- You can buy the most ridiculous souvenirs (if you can even call them that) on the street in Athens. We saw miniature, mechanical, dancing donkeys that jolt back and forth, giant lighters, light up stick things, miniature mega phones, and really scary dolls. No, I did not buy any of them.

- Greek restaurant owners try really hard to get you to eat at their restaurant. Luckily we had Claire and Brian to bargain down our dinner prices. One night we managed to get free bread (instead of paying a euro per person), unlimited wine, and any entrée we wanted for only 10 euro. Whhhaaaaatttt?!

- The nicer buses that take you longer distances do NOT have bathrooms. I discovered that it’s best not to down a Coke before a three hour ride to Nafplio unless you want to pee your pants. Don't worry, I didn't pee my pants... that would've been really bad considering I only packed two pairs (one of which ripped in the crotch-ish area when I was climbing some rocks on the last day. Oops). I'm definitely over-sharing in this bullet, sorry.

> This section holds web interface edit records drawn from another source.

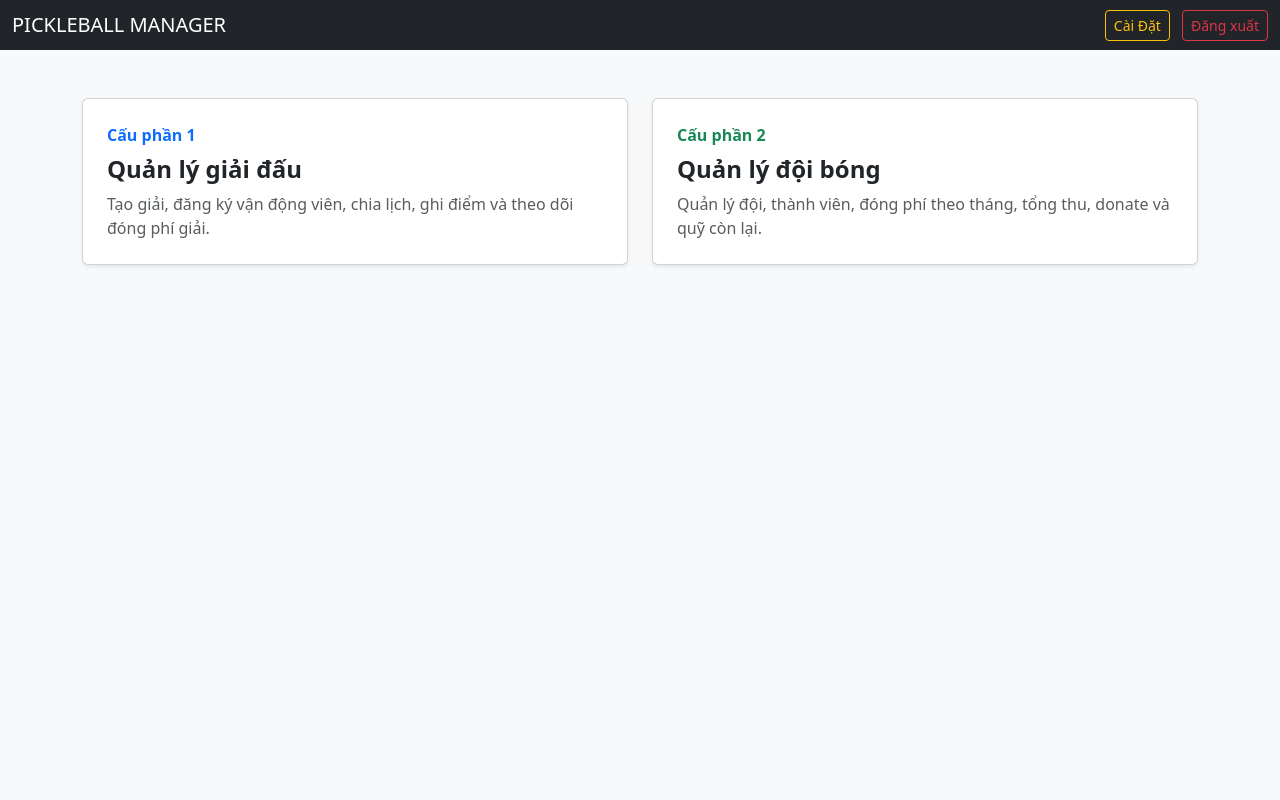
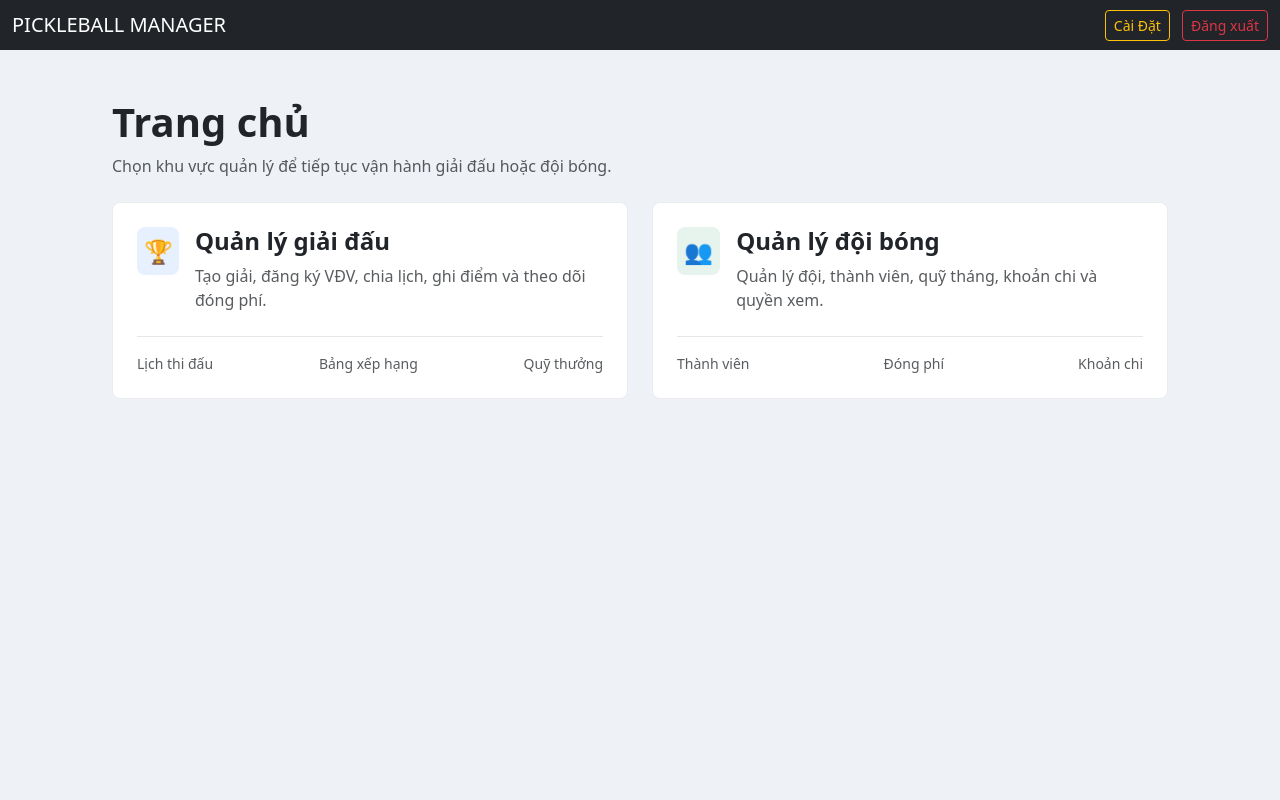
Before and after one commit to hoangahh98/pickleball, a Flask app: page / in a window 1280 px wide. Run offline with Flask 3, Linux system fonts and the light colour scheme; the visitor is signed in with stand-in values (Sample User, id 1).

Commit message:
auto push git 14

```diff
--- a/app.py
+++ b/app.py
@@ -491,7 +491,7 @@ def chi_tiet_doi_bong(doi_bong_id):
         owner_admin_id = doi_bong[3]
         admins = [
             admin for admin in AdminUserModel.get_all()
-            if admin[0] != owner_admin_id and admin[0] not in permission_admin_ids
+            if admin[0] != owner_admin_id and admin[0] != user.get('id') and admin[0] not in permission_admin_ids
         ]
         is_owner = doi_bong[3] in (None, user.get('id'))
 
--- a/models.py
+++ b/models.py
@@ -253,7 +253,7 @@ class DoiBongModel:
                     FROM doi_bong d
                     LEFT JOIN doi_bong_thanh_vien tv ON d.id = tv.doi_bong_id AND tv.active = TRUE
                     LEFT JOIN doi_bong_admin_quyen q ON d.id = q.doi_bong_id AND q.admin_id = %s
-                    WHERE d.owner_admin_id = %s OR q.admin_id IS NOT NULL OR d.owner_admin_id IS NULL
+                    WHERE d.owner_admin_id = %s OR q.admin_id IS NOT NULL
                     GROUP BY d.id
                     ORDER BY d.id DESC;
                 """, (admin_id, admin_id))
@@ -275,7 +275,7 @@ class DoiBongModel:
                     SELECT d.id, d.ten_doi, d.mo_ta, d.owner_admin_id
                     FROM doi_bong d
                     LEFT JOIN doi_bong_admin_quyen q ON d.id = q.doi_bong_id AND q.admin_id = %s
-                    WHERE d.id = %s AND (d.owner_admin_id = %s OR q.admin_id IS NOT NULL OR d.owner_admin_id IS NULL);
+                    WHERE d.id = %s AND (d.owner_admin_id = %s OR q.admin_id IS NOT NULL);
                 """, (admin_id, doi_bong_id, admin_id))
             else:
                 cursor.execute("SELECT id, ten_doi, mo_ta, owner_admin_id FROM doi_bong WHERE id = %s;", (doi_bong_id,))
--- a/schema.py
+++ b/schema.py
@@ -95,6 +95,13 @@ CREATE TABLE IF NOT EXISTS doi_bong (
 
 ALTER TABLE doi_bong
 ADD COLUMN IF NOT EXISTS owner_admin_id INTEGER REFERENCES users(id) ON DELETE SET NULL;
+
+UPDATE doi_bong
+SET owner_admin_id = COALESCE(
+    (SELECT id FROM users WHERE lower(email) = lower('admin@pickleball') LIMIT 1),
+    (SELECT id FROM users WHERE role = 'admin' ORDER BY id ASC LIMIT 1)
+)
+WHERE owner_admin_id IS NULL;
 
 CREATE TABLE IF NOT EXISTS doi_bong_thanh_vien (
     id SERIAL PRIMARY KEY,
--- a/templates/chi_tiet_doi_bong.html
+++ b/templates/chi_tiet_doi_bong.html
@@ -26,7 +26,7 @@
                 {% if can_edit %}
                 <a href="/doi-bong" class="btn btn-sm btn-outline-light">Đội bóng</a>
                 <a href="/van-dong-vien" class="btn btn-sm btn-outline-info">Vận động viên</a>
-                <a href="/" class="btn btn-sm btn-outline-light">Trang chọn</a>
+                <a href="/" class="btn btn-sm btn-outline-light">Trang chủ</a>
                 {% else %}
                 <a href="/vdv-dashboard" class="btn btn-sm btn-outline-light">Quay lại</a>
                 {% endif %}
--- a/templates/chon_cau_phan.html
+++ b/templates/chon_cau_phan.html
@@ -5,10 +5,45 @@
     <meta name="viewport" content="width=device-width, initial-scale=1.0">
     <title>Pickleball Manager</title>
     <link href="https://cdn.jsdelivr.net/npm/bootstrap@5.3.0/dist/css/bootstrap.min.css" rel="stylesheet">
+    <style>
+        body {
+            min-height: 100vh;
+            background: #eef2f7;
+        }
+        .home-shell {
+            max-width: 1080px;
+        }
+        .home-title {
+            letter-spacing: 0;
+        }
+        .module-card {
+            border: 1px solid rgba(15, 23, 42, .08);
+            border-radius: 8px;
+            background: #fff;
+            transition: transform .14s ease, box-shadow .14s ease, border-color .14s ease;
+        }
+        .module-card:hover {
+            transform: translateY(-2px);
+            box-shadow: 0 14px 32px rgba(15, 23, 42, .12);
+            border-color: rgba(13, 110, 253, .32);
+        }
+        .module-icon {
+            width: 48px;
+            height: 48px;
+            border-radius: 8px;
+            display: inline-flex;
+            align-items: center;
+            justify-content: center;
+            font-size: 1.45rem;
+        }
+        .metric-strip {
+            border-top: 1px solid #e5e7eb;
+        }
+    </style>
     {% include '_pwa_head.html' %}
 </head>
-<body class="bg-light">
-    <nav class="navbar navbar-dark bg-dark mb-4">
+<body>
+    <nav class="navbar navbar-dark bg-dark">
         <div class="container-fluid">
             <span class="navbar-brand mb-0 h1">PICKLEBALL MANAGER</span>
             <div>
@@ -18,26 +53,49 @@
         </div>
     </nav>
 
-    <main class="container py-4">
+    <main class="container home-shell py-4 py-md-5">
+        <div class="mb-4">
+            <h1 class="home-title fw-bold mb-2">Trang chủ</h1>
+            <p class="text-muted mb-0">Chọn khu vực quản lý để tiếp tục vận hành giải đấu hoặc đội bóng.</p>
+        </div>
+
         <div class="row g-4">
             <div class="col-md-6">
                 <a href="/giai-dau" class="text-decoration-none text-reset">
-                    <section class="card shadow-sm h-100">
+                    <section class="module-card h-100">
                         <div class="card-body p-4">
-                            <div class="text-primary fw-bold mb-2">Cấu phần 1</div>
-                            <h2 class="h4 fw-bold">Quản lý giải đấu</h2>
-                            <p class="text-muted mb-0">Tạo giải, đăng ký vận động viên, chia lịch, ghi điểm và theo dõi đóng phí giải.</p>
+                            <div class="d-flex align-items-start gap-3 mb-4">
+                                <div class="module-icon bg-primary bg-opacity-10 text-primary">🏆</div>
+                                <div>
+                                    <h2 class="h4 fw-bold mb-2">Quản lý giải đấu</h2>
+                                    <p class="text-muted mb-0">Tạo giải, đăng ký VĐV, chia lịch, ghi điểm và theo dõi đóng phí.</p>
+                                </div>
+                            </div>
+                            <div class="metric-strip pt-3 d-flex justify-content-between text-muted small">
+                                <span>Lịch thi đấu</span>
+                                <span>Bảng xếp hạng</span>
+                                <span>Quỹ thưởng</span>
+                            </div>
                         </div>
                     </section>
                 </a>
             </div>
             <div class="col-md-6">
                 <a href="/doi-bong" class="text-decoration-none text-reset">
-                    <section class="card shadow-sm h-100">
+                    <section class="module-card h-100">
                         <div class="card-body p-4">
-                            <div class="text-success fw-bold mb-2">Cấu phần 2</div>
-                            <h2 class="h4 fw-bold">Quản lý đội bóng</h2>
-                            <p class="text-muted mb-0">Quản lý đội, thành viên, đóng phí theo tháng, tổng thu, donate và quỹ còn lại.</p>
+                            <div class="d-flex align-items-start gap-3 mb-4">
+                                <div class="module-icon bg-success bg-opacity-10 text-success">👥</div>
+                                <div>
+                                    <h2 class="h4 fw-bold mb-2">Quản lý đội bóng</h2>
+                                    <p class="text-muted mb-0">Quản lý đội, thành viên, quỹ tháng, khoản chi và quyền xem.</p>
+                                </div>
+                            </div>
+                            <div class="metric-strip pt-3 d-flex justify-content-between text-muted small">
+                                <span>Thành viên</span>
+                                <span>Đóng phí</span>
+                                <span>Khoản chi</span>
+                            </div>
                         </div>
                     </section>
                 </a>
--- a/templates/doi_bong.html
+++ b/templates/doi_bong.html
@@ -12,7 +12,7 @@
         <div class="container-fluid">
             <span class="navbar-brand mb-0 h1">QUẢN LÝ ĐỘI BÓNG</span>
             <div>
-                <a href="/" class="btn btn-sm btn-outline-light me-2">Trang chọn</a>
+                <a href="/" class="btn btn-sm btn-outline-light me-2">Trang chủ</a>
                 <a href="/van-dong-vien" class="btn btn-sm btn-outline-info me-2">Vận động viên</a>
                 <a href="/dang-xuat" class="btn btn-sm btn-outline-danger">Đăng xuất</a>
             </div>
--- a/templates/index.html
+++ b/templates/index.html
@@ -12,7 +12,7 @@
         <div class="container-fluid">
             <span class="navbar-brand mb-0 h1">🏸 PICKLEBALL MANAGER</span>
             <div>
-                <a href="/" class="btn btn-sm btn-outline-light me-2">🏠 Trang chọn</a>
+                <a href="/" class="btn btn-sm btn-outline-light me-2">🏠 Trang chủ</a>
                 <a href="/van-dong-vien" class="btn btn-sm btn-outline-info me-2">👥 VĐV</a>
                 <a href="/admin-settings" class="btn btn-sm btn-outline-warning me-2">⚙️ Cài Đặt</a>
                 <a href="/dang-xuat" class="btn btn-sm btn-outline-danger">🚪 Đăng xuất</a>
--- a/templates/sua_giai.html
+++ b/templates/sua_giai.html
@@ -104,7 +104,7 @@
                                     <input type="number" name="chi_phi_san_bai" class="form-control" value="{{ giai[4] or 0 }}">
                                 </div>
                                 <div class="col-md-6">
-                                    <label class="form-label">Nước/Nồi (đ)</label>
+                                    <label class="form-label">Ăn uống (đ)</label>
                                     <input type="number" name="chi_phi_nuoc_noi" class="form-control" value="{{ giai[5] or 0 }}">
                                 </div>
                                 <div class="col-md-6">
--- a/templates/them_giai_dau.html
+++ b/templates/them_giai_dau.html
@@ -80,7 +80,7 @@
                                     <input type="number" name="chi_phi_san_bai" class="form-control" value="0">
                                 </div>
                                 <div class="col-md-6">
-                                    <label class="form-label">Nước/Nồi (đ)</label>
+                                    <label class="form-label">Ăn uống (đ)</label>
                                     <input type="number" name="chi_phi_nuoc_noi" class="form-control" value="0">
                                 </div>
                                 <div class="col-md-6">
```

There are definitely more "facts", but weird souvenirs, food, peeing, and ripping pants are the only things that seem to come to mind right now. Hopefully these will be helpful to know if you ever find yourself in Greece.

(One of my favorite pictures I took. Courtney, Claire, and Emily by the fortress in Nafplio.)

So yeah, Spring Break was the bees knees, but now I’m back in Arezzo and back to work. After being in another country for a week, I’ve developed a newfound appreciation for Italy. I missed the gorgeous countryside I get to look at everyday, the pasta, and the relaxed Italian mentality. Today, after ballet, I walked to Coffee O’Clock (the closest thing to a Starbucks), ordered a cappuccino, and dove into this week’s philosophy reading. Since Tuscany is starting to warm up, the half hour walk back to the villa was very pleasant. It was nice being alone for a while after having constant company for seven days and I had a chance to just stop and think about things.

I have no big plans for this weekend as far as traveling goes. Liz and Perry, two of my friends from Goucher, are planning on visiting Arezzo, so it will be nice to see them. If the weather’s nice, I’ll probably go to the market and pick up some fresh fruit, pecorino (the best cheese ever), and proscuitto.

I don’t like closing blog posts, so listen to this song instead.